  1. If we categorize films differently, I think the real problem will be apparent.

    In films about romance, men almost exclusively talk about women and women almost exclusively talk about men.

    In films about murdering people, it’s men talking to men.

    In films that don’t fall into the above categories, it’s a toss up.

    If we look at the movies made 8/10 are about murdering people. 2/10 are about romance. Then the “Other” films are almost non-existant.

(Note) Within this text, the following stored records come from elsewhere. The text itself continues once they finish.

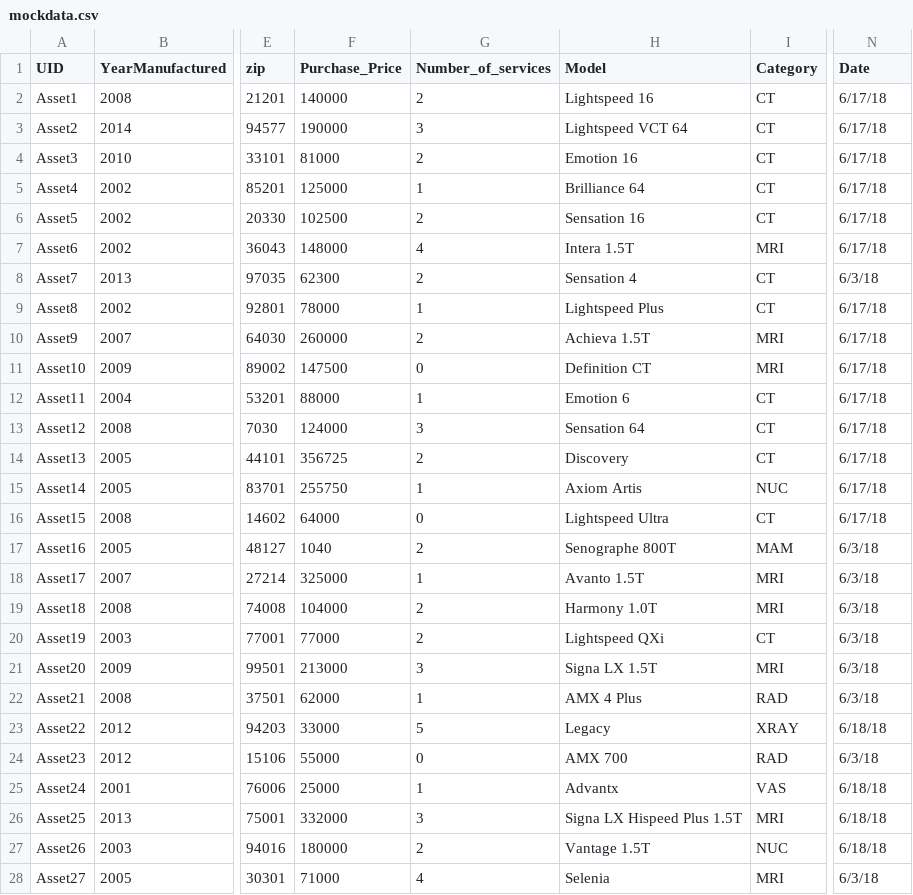
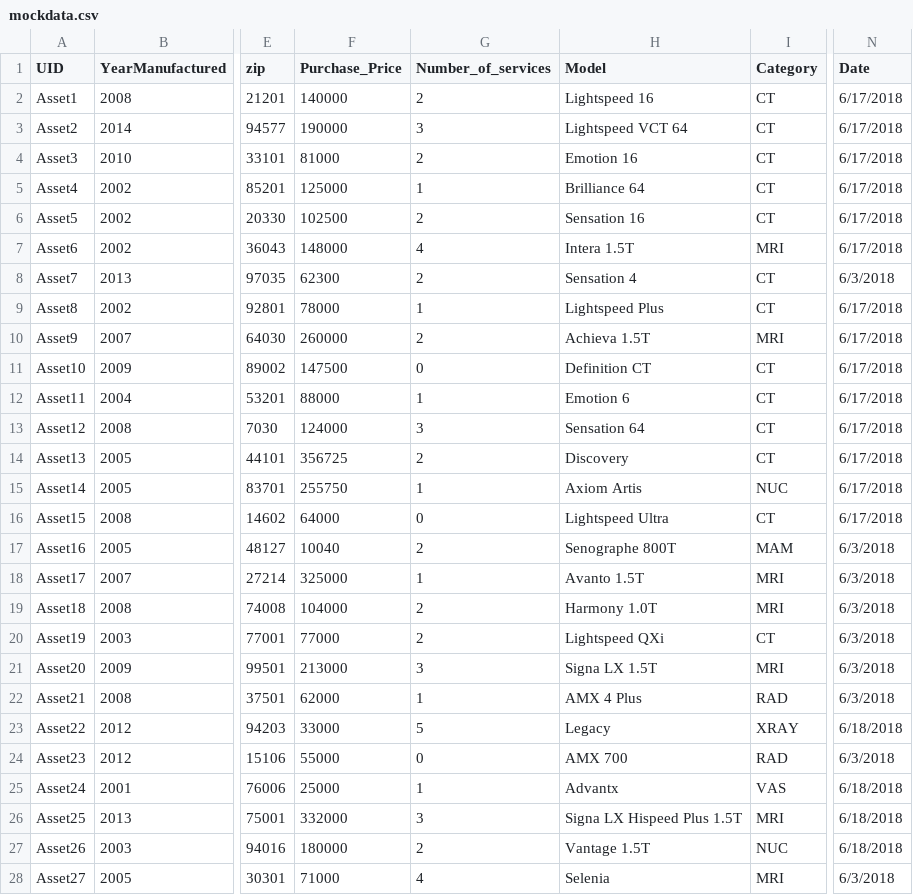
Before and after one commit to ayansaraf11/shiny-atp, a CSV file: mockdata.csv, drawn as a sheet; only a part is shown, gaps mark what is left out; the diff covers the shown part only; the diff names each change by its address in the sheet, - before the commit and + after, or states it on an @@ line.

Commit message:
position visual and fix data inconsistencies

```diff
--- a/mockdata.csv
+++ b/mockdata.csv
-N2:N7 (Date): 6/17/18
+N2:N7 (Date): 6/17/2018
-N8 (Date): 6/3/18
+N8 (Date): 6/3/2018
-N9:N16 (Date): 6/17/18
+N9:N16 (Date): 6/17/2018
-I11 (Category): MRI
+I11 (Category): CT
-F17 (Purchase_Price): 1040
+F17 (Purchase_Price): 10040
-N17:N22 (Date): 6/3/18
+N17:N22 (Date): 6/3/2018
-N23 (Date): 6/18/18
+N23 (Date): 6/18/2018
-N24 (Date): 6/3/18
+N24 (Date): 6/3/2018
-N25:N27 (Date): 6/18/18
+N25:N27 (Date): 6/18/2018
-N28 (Date): 6/3/18
+N28 (Date): 6/3/2018
```
Also changed, not shown: 78 edited cells elsewhere in this file, 2 other files.
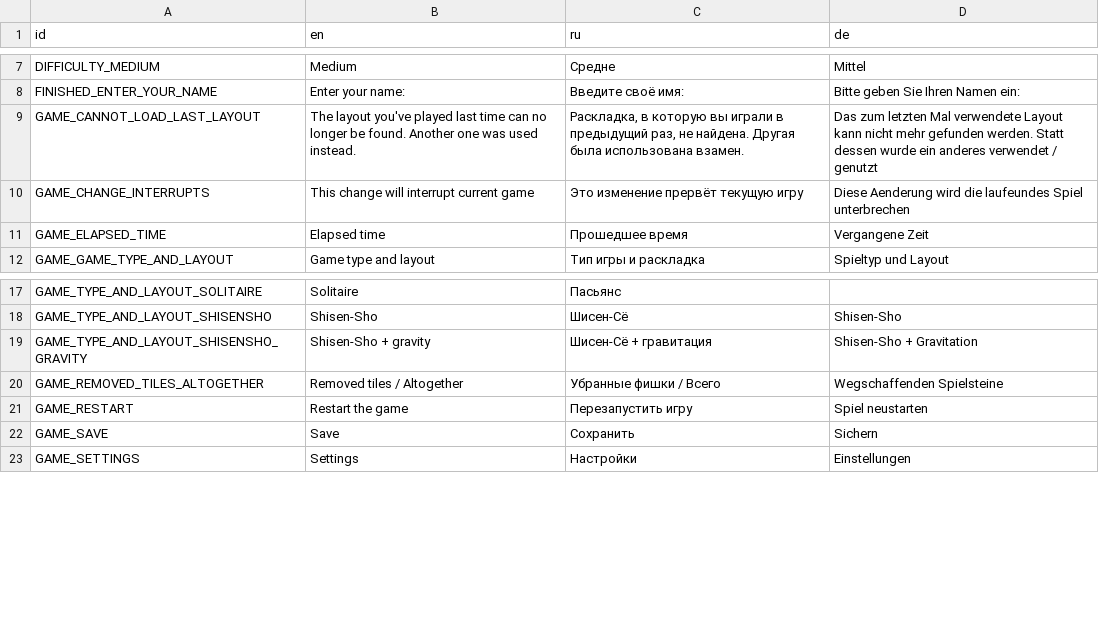
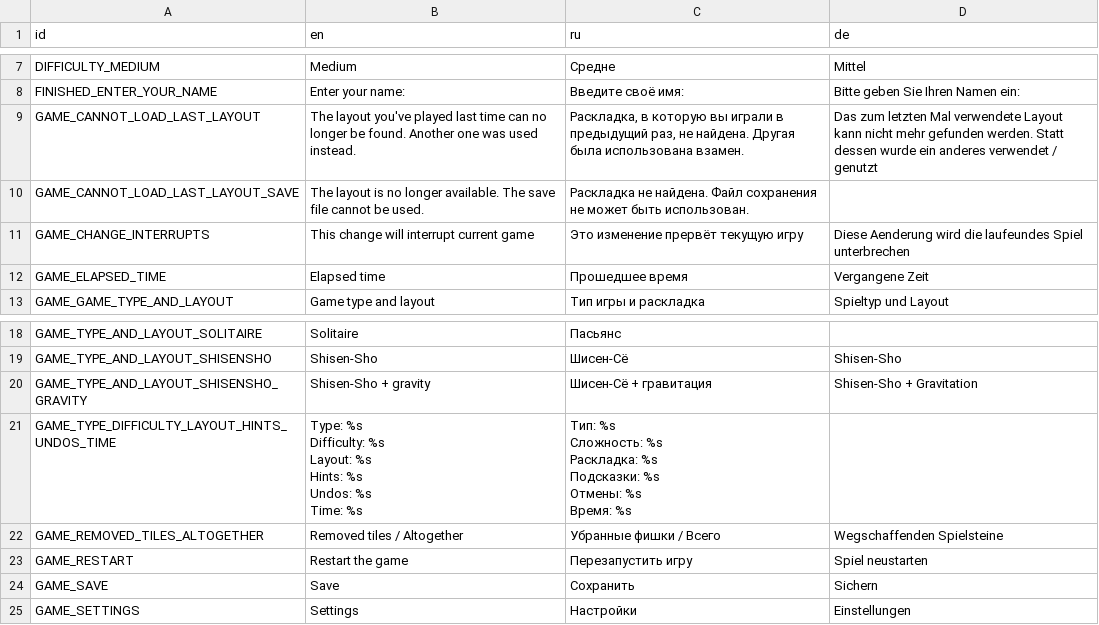
Before and after one commit to jnonline/ogstudio, a CSV file: mj_res/lang/ui.csv, drawn as a sheet; only a part is shown, gaps mark what is left out; ↵ is a line break in a cell; the diff names each change by its address in the sheet, - before the commit and + after, or states it on an @@ line.

```diff
--- a/mj_res/lang/ui.csv
+++ b/mj_res/lang/ui.csv
+row 10: GAME_CANNOT_LOAD_LAST_LAYOUT_SAVE | The layout is no longer available. The save file cannot be used. | Раскладка не найдена. Файл сохранения не может быть использован.
+row 21: GAME_TYPE_DIFFICULTY_LAYOUT_HINTS_UNDOS_TIME | Type: %s ↵ Difficulty: %s ↵ Layout: %s ↵ Hints: %s ↵ Undos: %s ↵ Time: %s | Тип: %s ↵ Сложность: %s ↵ Раскладка: %s ↵ Подсказки: %s ↵ Отмены: %s ↵ Время: %s
```
Also changed, not shown: mj_res/lang/err.csv, 4 other files.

    If we are to actually address the problem we need to be looking at the obsession with violence and proportion of movies about murdering people, not the lack of men with vaginas in these movies or that movies about romance center around talking about romantic partners.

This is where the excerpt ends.